EXERCISE BRIEF -
Lines that contain the string "amman" are the ones to list; copy all of them from the records.

PROVIDED DATA -

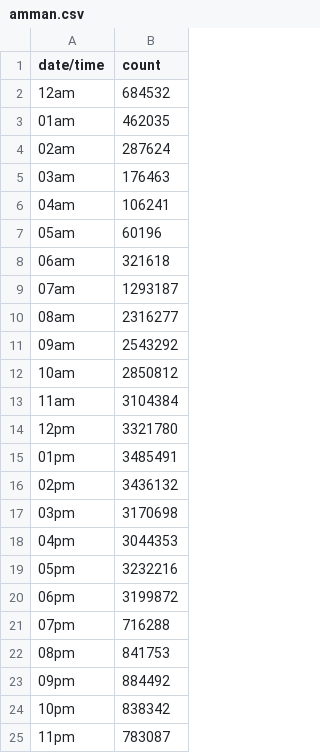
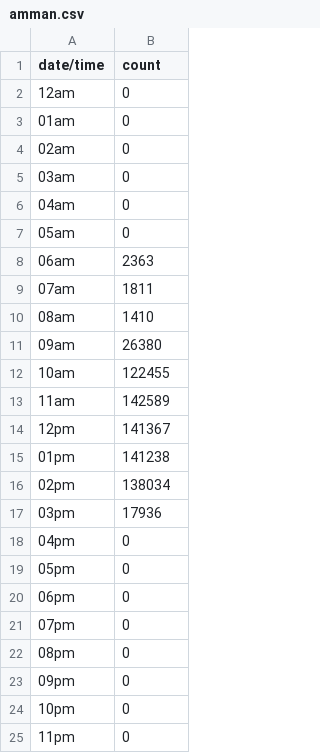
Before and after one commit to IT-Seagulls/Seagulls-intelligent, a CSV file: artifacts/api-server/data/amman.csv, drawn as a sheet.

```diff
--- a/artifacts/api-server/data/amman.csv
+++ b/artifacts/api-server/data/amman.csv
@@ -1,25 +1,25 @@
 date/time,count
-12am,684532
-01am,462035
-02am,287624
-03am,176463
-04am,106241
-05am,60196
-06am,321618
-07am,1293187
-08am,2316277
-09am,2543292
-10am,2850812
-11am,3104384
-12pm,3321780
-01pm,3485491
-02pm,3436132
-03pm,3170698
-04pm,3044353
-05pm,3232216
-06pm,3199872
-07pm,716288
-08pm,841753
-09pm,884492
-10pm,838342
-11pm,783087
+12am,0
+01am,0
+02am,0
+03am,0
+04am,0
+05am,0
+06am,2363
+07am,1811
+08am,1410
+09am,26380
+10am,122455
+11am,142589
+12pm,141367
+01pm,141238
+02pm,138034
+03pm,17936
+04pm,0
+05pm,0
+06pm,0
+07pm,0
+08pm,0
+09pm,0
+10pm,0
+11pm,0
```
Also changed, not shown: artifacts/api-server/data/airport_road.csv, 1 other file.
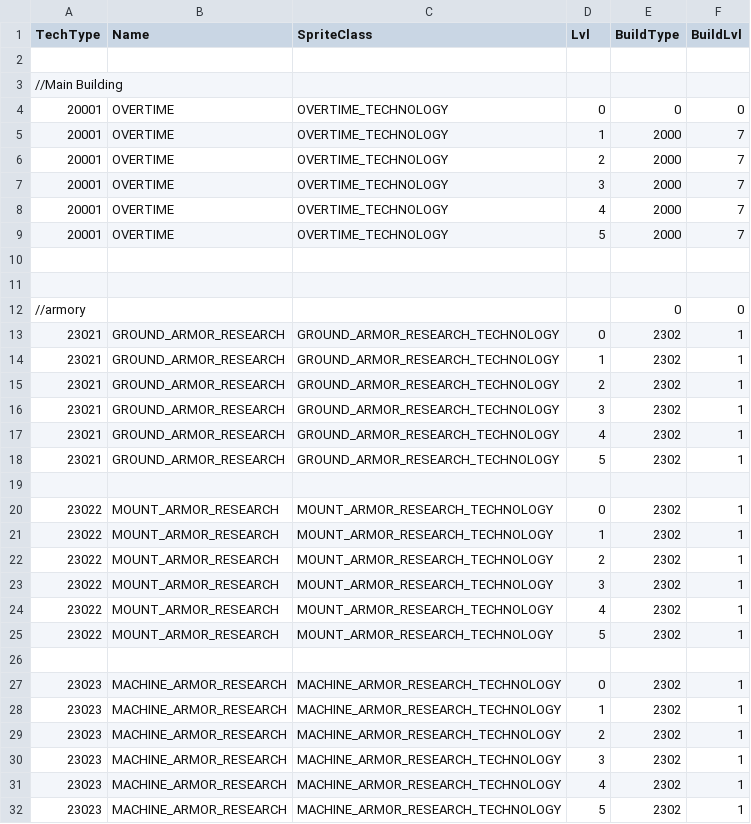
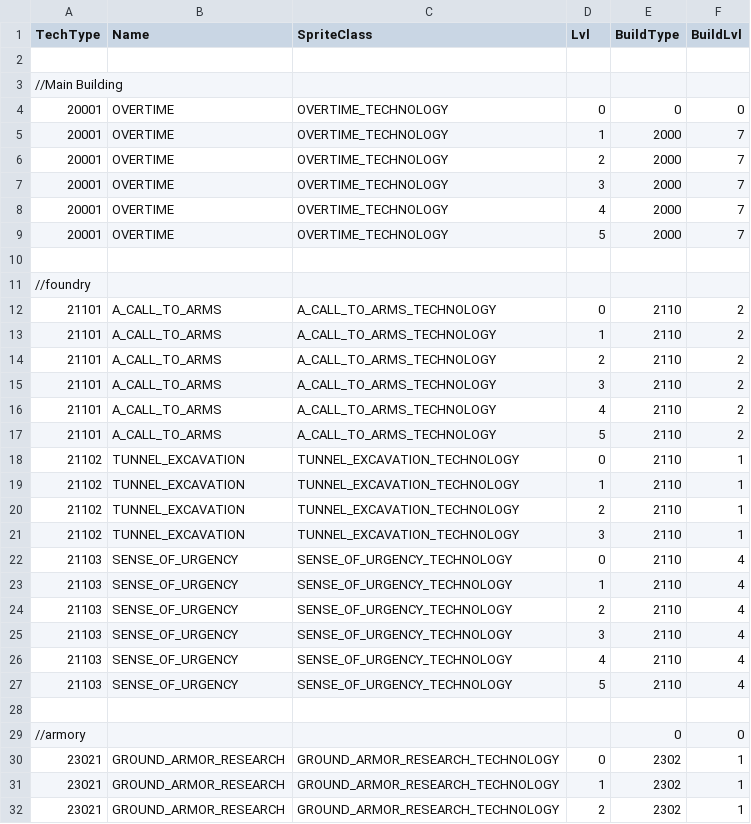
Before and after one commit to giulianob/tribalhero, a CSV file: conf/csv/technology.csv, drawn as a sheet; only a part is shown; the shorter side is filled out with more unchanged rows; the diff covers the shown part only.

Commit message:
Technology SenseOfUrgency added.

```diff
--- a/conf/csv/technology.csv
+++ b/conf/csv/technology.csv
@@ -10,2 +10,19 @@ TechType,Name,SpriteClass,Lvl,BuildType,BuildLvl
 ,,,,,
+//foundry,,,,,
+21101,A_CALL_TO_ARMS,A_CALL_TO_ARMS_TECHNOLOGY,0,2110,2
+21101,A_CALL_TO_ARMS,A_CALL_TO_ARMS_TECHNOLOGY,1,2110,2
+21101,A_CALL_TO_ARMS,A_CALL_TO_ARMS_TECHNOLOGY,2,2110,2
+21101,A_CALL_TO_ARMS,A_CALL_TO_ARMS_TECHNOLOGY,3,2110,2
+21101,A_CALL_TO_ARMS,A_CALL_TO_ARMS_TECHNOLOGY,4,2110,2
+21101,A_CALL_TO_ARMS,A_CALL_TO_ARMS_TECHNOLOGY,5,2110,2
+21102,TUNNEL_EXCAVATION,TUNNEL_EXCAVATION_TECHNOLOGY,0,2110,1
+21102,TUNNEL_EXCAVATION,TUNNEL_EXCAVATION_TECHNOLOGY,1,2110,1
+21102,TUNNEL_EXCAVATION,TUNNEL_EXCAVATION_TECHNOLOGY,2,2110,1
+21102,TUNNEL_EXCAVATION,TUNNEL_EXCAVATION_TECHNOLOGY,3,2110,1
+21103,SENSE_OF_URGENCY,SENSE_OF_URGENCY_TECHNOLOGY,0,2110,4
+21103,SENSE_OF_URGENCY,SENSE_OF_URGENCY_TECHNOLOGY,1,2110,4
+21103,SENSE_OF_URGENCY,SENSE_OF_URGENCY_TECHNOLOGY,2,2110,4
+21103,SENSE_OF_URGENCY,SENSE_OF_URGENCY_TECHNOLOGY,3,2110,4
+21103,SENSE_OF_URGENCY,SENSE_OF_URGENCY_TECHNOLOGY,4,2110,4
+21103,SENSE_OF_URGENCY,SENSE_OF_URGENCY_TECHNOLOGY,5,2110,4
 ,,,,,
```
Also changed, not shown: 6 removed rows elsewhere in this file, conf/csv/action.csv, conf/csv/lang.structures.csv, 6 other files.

==

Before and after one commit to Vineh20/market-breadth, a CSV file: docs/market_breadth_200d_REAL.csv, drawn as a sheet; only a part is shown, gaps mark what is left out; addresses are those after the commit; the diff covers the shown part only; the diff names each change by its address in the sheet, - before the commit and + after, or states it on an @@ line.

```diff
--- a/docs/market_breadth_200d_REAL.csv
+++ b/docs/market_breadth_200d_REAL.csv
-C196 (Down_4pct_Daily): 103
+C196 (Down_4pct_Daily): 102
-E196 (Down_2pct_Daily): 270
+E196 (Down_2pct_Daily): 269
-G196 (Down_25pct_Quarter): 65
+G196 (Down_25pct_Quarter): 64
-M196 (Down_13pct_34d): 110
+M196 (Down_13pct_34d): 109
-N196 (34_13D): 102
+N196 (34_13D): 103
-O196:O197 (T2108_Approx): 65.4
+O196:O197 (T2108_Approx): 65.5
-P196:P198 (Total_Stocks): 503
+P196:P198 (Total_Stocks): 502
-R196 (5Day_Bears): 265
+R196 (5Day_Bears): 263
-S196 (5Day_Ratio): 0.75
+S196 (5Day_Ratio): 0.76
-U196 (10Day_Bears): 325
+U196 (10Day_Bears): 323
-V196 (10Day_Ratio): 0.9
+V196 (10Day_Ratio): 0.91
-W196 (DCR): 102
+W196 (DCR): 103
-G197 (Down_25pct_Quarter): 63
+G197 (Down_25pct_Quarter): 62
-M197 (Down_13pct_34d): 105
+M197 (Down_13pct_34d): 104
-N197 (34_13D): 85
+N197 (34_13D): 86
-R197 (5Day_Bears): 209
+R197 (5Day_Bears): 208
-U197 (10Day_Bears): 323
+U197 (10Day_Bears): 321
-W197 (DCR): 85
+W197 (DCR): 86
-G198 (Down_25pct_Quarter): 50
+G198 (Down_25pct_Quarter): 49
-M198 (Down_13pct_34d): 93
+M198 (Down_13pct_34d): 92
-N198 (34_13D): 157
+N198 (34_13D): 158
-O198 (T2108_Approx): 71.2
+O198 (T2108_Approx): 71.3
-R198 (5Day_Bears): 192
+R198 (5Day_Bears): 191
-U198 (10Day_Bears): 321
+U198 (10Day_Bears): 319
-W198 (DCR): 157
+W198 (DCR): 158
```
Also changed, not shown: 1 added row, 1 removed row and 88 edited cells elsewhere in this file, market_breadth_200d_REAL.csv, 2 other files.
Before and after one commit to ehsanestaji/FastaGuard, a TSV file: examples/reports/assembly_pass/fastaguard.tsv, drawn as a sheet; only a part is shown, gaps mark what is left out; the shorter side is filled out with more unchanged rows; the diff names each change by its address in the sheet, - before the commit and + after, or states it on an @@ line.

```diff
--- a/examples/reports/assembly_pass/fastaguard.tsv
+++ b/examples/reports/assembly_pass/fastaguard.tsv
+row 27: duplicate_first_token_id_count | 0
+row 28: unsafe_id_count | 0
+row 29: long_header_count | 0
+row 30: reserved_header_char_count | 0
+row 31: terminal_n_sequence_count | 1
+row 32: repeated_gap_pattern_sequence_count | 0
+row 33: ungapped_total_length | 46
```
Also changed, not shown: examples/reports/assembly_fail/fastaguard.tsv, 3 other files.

RESULT OF THIS TASK -
Before and after one commit to IT-Seagulls/Seagulls-intelligent, a CSV file: artifacts/api-server/data/amman.csv, drawn as a sheet.
--- a/artifacts/api-server/data/amman.csv
+++ b/artifacts/api-server/data/amman.csv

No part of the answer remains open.